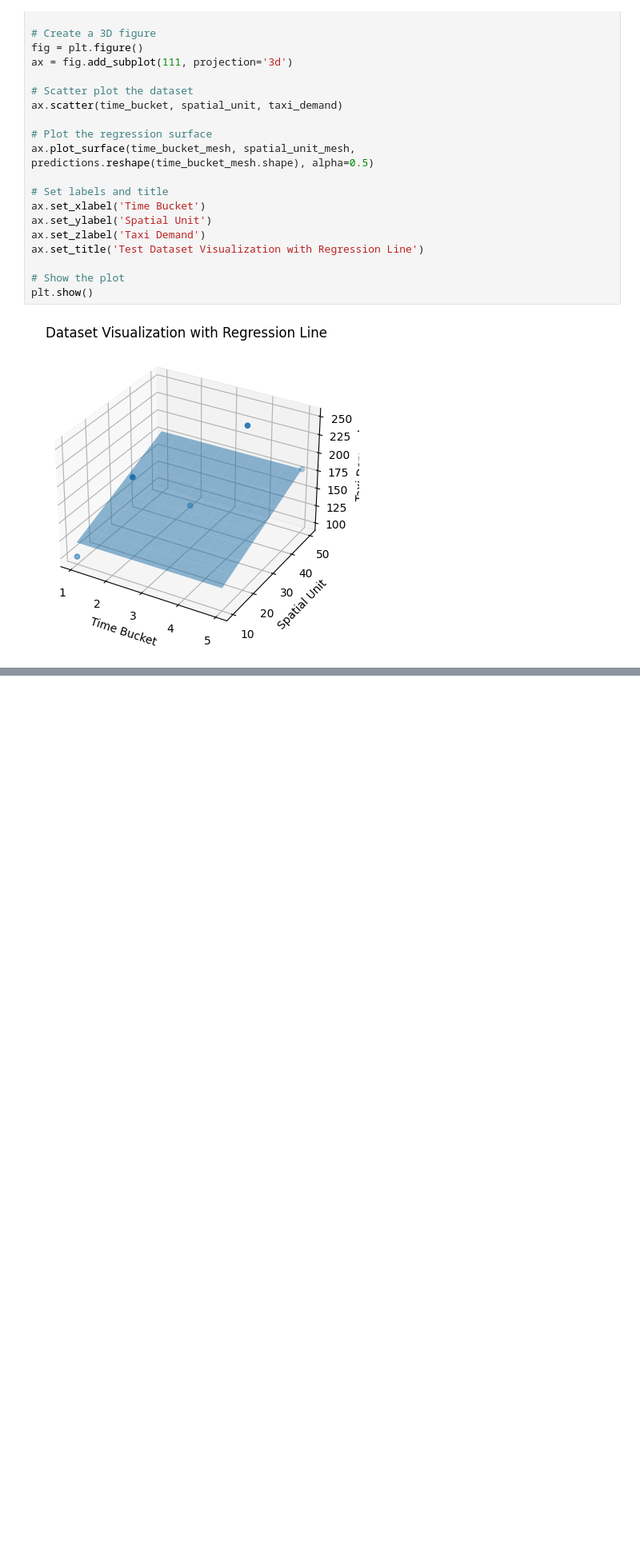
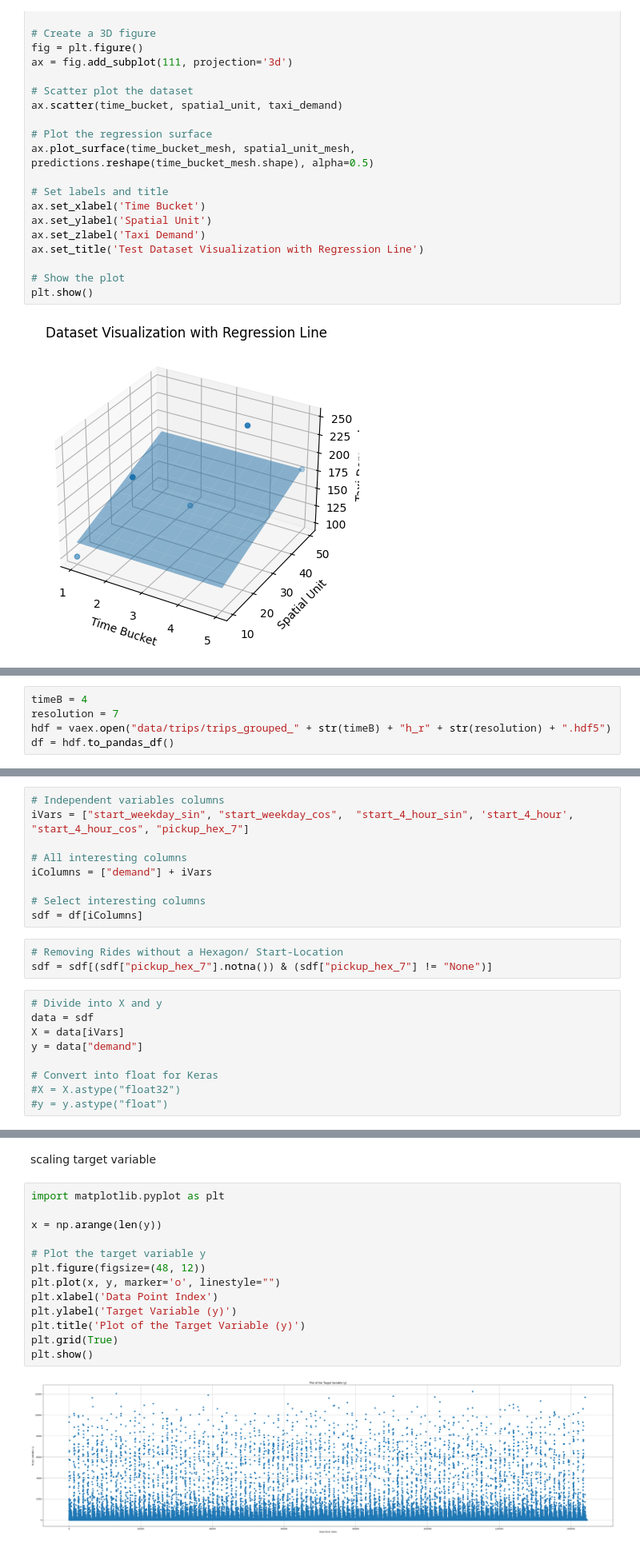
Before and after one commit to lniggemann/AAA_2023, a Jupyter notebook: 04_support_vector_regression.ipynb, the cells around one changed output, grey strips where cells are left out. Shown at 80% size. Drawn from its saved outputs; the diff is of its cells as text; blank space fills up the shorter version.

```diff
--- a/04_support_vector_regression.ipynb
+++ b/04_support_vector_regression.ipynb
@@ -167,0 +125,5 @@ plt.show()
+# %%
+timeB = 4
+resolution = 7
+hdf = vaex.open("data/trips/trips_grouped_" + str(timeB) + "h_r" + str(resolution) + ".hdf5")
+df = hdf.to_pandas_df()
@@ -167,0 +142,21 @@ plt.show()
+# %%
+# Independent variables columns
+iVars = ["start_weekday_sin", "start_weekday_cos",  "start_4_hour_sin", 'start_4_hour',  "start_4_hour_cos", "pickup_hex_7"]
+
+# All interesting columns
+iColumns = ["demand"] + iVars
+
+# Select interesting columns
+sdf = df[iColumns]
+# %%
+# Removing Rides without a Hexagon/ Start-Location
+sdf = sdf[(sdf["pickup_hex_7"].notna()) & (sdf["pickup_hex_7"] != "None")]
+# %%
+# Divide into X and y
+data = sdf
+X = data[iVars]
+y = data["demand"]
+
+# Convert into float for Keras
+#X = X.astype("float32")
+#y = y.astype("float")
@@ -167,0 +218,17 @@ plt.show()
+# %% [markdown]
+scaling target variable
+# %%
+import matplotlib.pyplot as plt
+
+x = np.arange(len(y))
+
+# Plot the target variable y
+plt.figure(figsize=(48, 12))
+plt.plot(x, y, marker='o', linestyle="")
+plt.xlabel('Data Point Index')
+plt.ylabel('Target Variable (y)')
+plt.title('Plot of the Target Variable (y)')
+plt.grid(True)
+plt.show()
+# %% [output]
+[figure, added]
```
Also changed, not shown: parts of 17 cells of this notebook.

------------

Nothing but the records, copied exactly and stripped of pictures, should be returned.

Before and after one commit to lniggemann/AAA_2023, a Jupyter notebook: 04_support_vector_regression.ipynb, the cells around one changed output, grey strips where cells are left out. Shown at 80% size. Drawn from its saved outputs; the diff is of its cells as text; blank space fills up the shorter version.

```diff
--- a/04_support_vector_regression.ipynb
+++ b/04_support_vector_regression.ipynb
@@ -167,0 +125,5 @@ plt.show()
+# %%
+timeB = 4
+resolution = 7
+hdf = vaex.open("data/trips/trips_grouped_" + str(timeB) + "h_r" + str(resolution) + ".hdf5")
+df = hdf.to_pandas_df()
@@ -167,0 +142,21 @@ plt.show()
+# %%
+# Independent variables columns
+iVars = ["start_weekday_sin", "start_weekday_cos",  "start_4_hour_sin", 'start_4_hour',  "start_4_hour_cos", "pickup_hex_7"]
+
+# All interesting columns
+iColumns = ["demand"] + iVars
+
+# Select interesting columns
+sdf = df[iColumns]
+# %%
+# Removing Rides without a Hexagon/ Start-Location
+sdf = sdf[(sdf["pickup_hex_7"].notna()) & (sdf["pickup_hex_7"] != "None")]
+# %%
+# Divide into X and y
+data = sdf
+X = data[iVars]
+y = data["demand"]
+
+# Convert into float for Keras
+#X = X.astype("float32")
+#y = y.astype("float")
@@ -167,0 +218,17 @@ plt.show()
+# %% [markdown]
+scaling target variable
+# %%
+import matplotlib.pyplot as plt
+
+x = np.arange(len(y))
+
+# Plot the target variable y
+plt.figure(figsize=(48, 12))
+plt.plot(x, y, marker='o', linestyle="")
+plt.xlabel('Data Point Index')
+plt.ylabel('Target Variable (y)')
+plt.title('Plot of the Target Variable (y)')
+plt.grid(True)
+plt.show()
+# %% [output]
+[figure, added]
```
Also changed, not shown: parts of 17 cells of this notebook.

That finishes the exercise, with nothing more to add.